Fairweather and his partner might take years getting to know an agent and feeling them out for their potential on the team before formally making them an offer to join.
“Our goal is not to fire fast,” Fairweather further explained. “But we also make sure we don’t let [anyone that’s not working out] linger. It’s a two-way street.”
For Patulski, his north star in guiding his team is his vision. When he was first starting out as an agent, Patulski admitted that his vision was short-sighted while still learning the ropes. But by the time he started to grow a team, he was able to build out a long-term vision into measurable goals, like desired revenue and team objectives, which is ultimately how he determined who he would need on the team to help him make it all happen.
“When you can align yourself with the right people at the right time, it ends up taking a fleeting vision into a more certain reality,” Patulski said.
He added that it’s also important for team leaders to be able to adjust and adapt their vision with time — rather than stubbornly trying to stick with it — or else they might risk “running themselves off a cliff.”
Patulski also explained how he built his team out from a team of generalists to one of specialists.

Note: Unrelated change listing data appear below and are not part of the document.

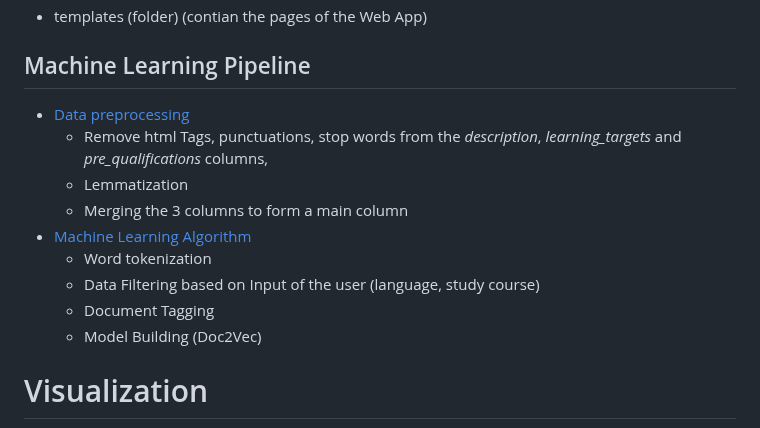
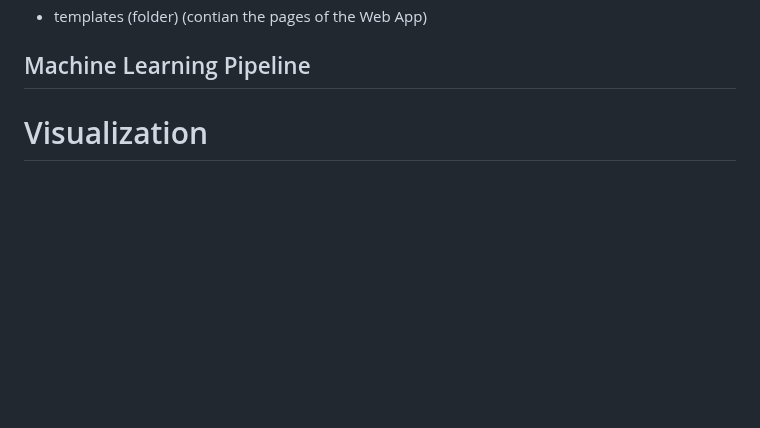
Before and after one commit to LiChengcheng-1/LA_project-master, a Markdown page: README.md, the part around the change. Rendered like a GitHub page; blank space fills up the shorter version.

```diff
--- a/README.md
+++ b/README.md
@@ -92,15 +92,7 @@ App (The Duck's School):
 
 
 ## Machine Learning Pipeline
-* <a href="data/nlp/cleaner.py">Data preprocessing</a>
-  + Remove html Tags, punctuations, stop words from the <i>description</i>, <i>learning_targets</i> and <i>pre_qualifications</i> columns,
-  + Lemmatization
-  + Merging the 3 columns to form a main column
-* <a href="data/machine_learning/recommandation/content_based/gensim_d2v.py">Machine Learning Algorithm</a>
-  + Word tokenization
-  + Data Filtering based on Input of the user (language, study course)
-  + Document Tagging
-  + Model Building (Doc2Vec)
+
 
 <a name="headers4"/>
 
```
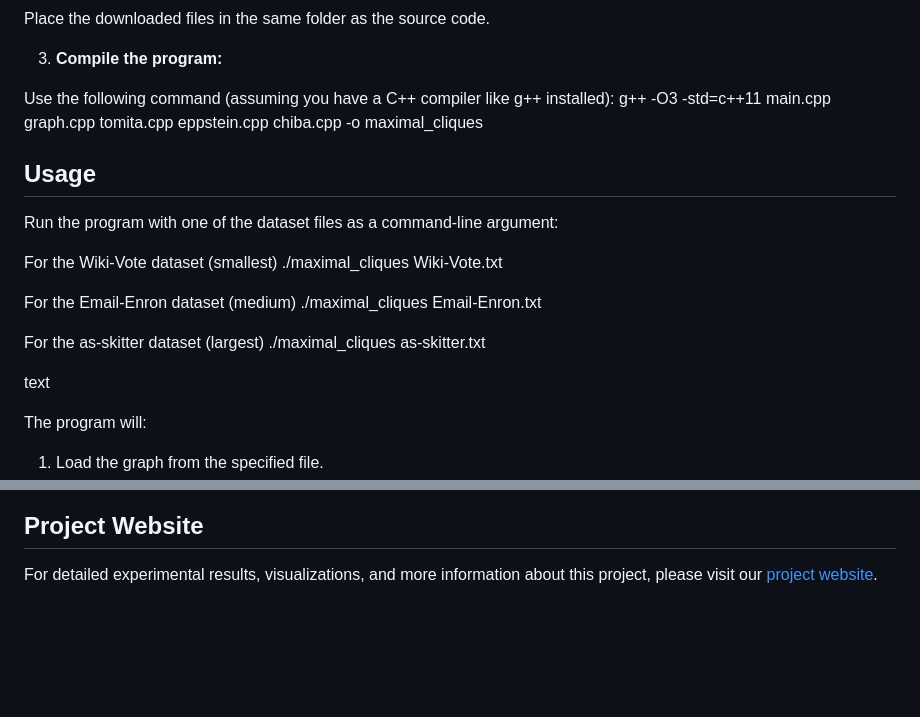
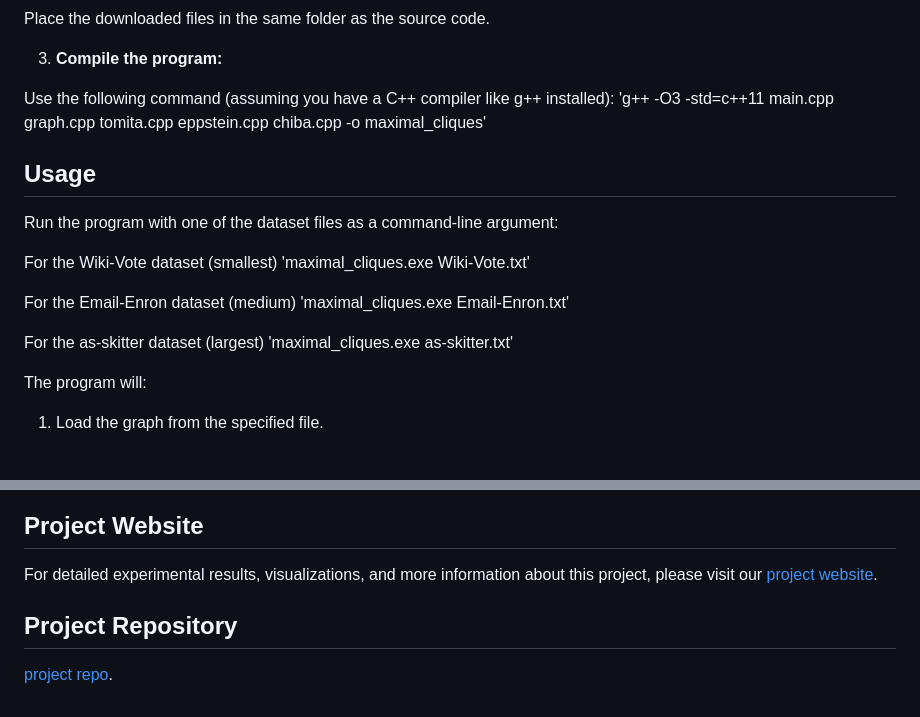
Before and after one commit to charan119/clique-project, a Markdown page: README.md, 2 parts joined by grey strips. GitHub-like rendering; blank space fills up the shorter version.

```diff
--- a/README.md
+++ b/README.md
@@ -38,7 +38,7 @@ Place the downloaded files in the same folder as the source code.
 3. **Compile the program:**
 
 Use the following command (assuming you have a C++ compiler like g++ installed):
-g++ -O3 -std=c++11 main.cpp graph.cpp tomita.cpp eppstein.cpp chiba.cpp -o maximal_cliques
+'g++ -O3 -std=c++11 main.cpp graph.cpp tomita.cpp eppstein.cpp chiba.cpp -o maximal_cliques'
 
 
 ## Usage
@@ -46,15 +46,14 @@ g++ -O3 -std=c++11 main.cpp graph.cpp tomita.cpp eppstein.cpp chiba.cpp -o maxim
 Run the program with one of the dataset files as a command-line argument:
 
 For the Wiki-Vote dataset (smallest)
-./maximal_cliques Wiki-Vote.txt
+'maximal_cliques.exe Wiki-Vote.txt'
 
 For the Email-Enron dataset (medium)
-./maximal_cliques Email-Enron.txt
+'maximal_cliques.exe Email-Enron.txt'
 
 For the as-skitter dataset (largest)
-./maximal_cliques as-skitter.txt
+'maximal_cliques.exe as-skitter.txt'
 
-text
 
 The program will:
 1. Load the graph from the specified file.
@@ -105,3 +104,6 @@ Our team consists of five members, each contributing to different aspects of the
 ## Project Website
 
 For detailed experimental results, visualizations, and more information about this project, please visit our [project website](https://charan119.github.io/).
+
+## Project Repository
+ [project repo]([https://github.com/charan119/clique-project]).
```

As a smaller team, one person could handle multiple roles as a generalist. But once the team started to grow and consumer demand increased, Patulski transitioned to hiring specialists to own one task at a greater volume.
Reflecting on the pandemic, Fairweather said he learned that in order to continue growing his team, he actually had to slow down and be more thoughtful about their organizational processes. He said the team had to stop and think about how to make things better, and ultimately ended up doubling down on their support roles.
“We really got to mold the perfect company because we had more time,” Fairweather said. “Slowing down helped us grow faster.”
The pandemic “forced change,” on Patulski’s team. Although the core members of his team had always worked remotely because they were based in different offices across different states, when his remaining team members had to shift to remote work, Patulski said he realized the team was a bit disjointed, without “a cohesive culture.”
Once everyone fully transitioned into working remotely, however, it ended up unifying the team for the better. It was “one of the best things that could have happened,” Patulski said.
Patulski and Fairweather imparted a few words of advice, in closing, to those aspiring team leaders in the audience who might feel like they’re falling behind in their efforts.
“If you’re doing everything you can and you’re feeling stuck, you’re missing a relationship,” Patulski said. “Go think about who you could bring in to be able to help you.”
“Start one step at a time,” Fairweather added. “And it’s never going to be the right time … You start with one person, then it’s two, then you get to 100 or 1,000 or whatever it is. Find that one person you need, and then go from there.”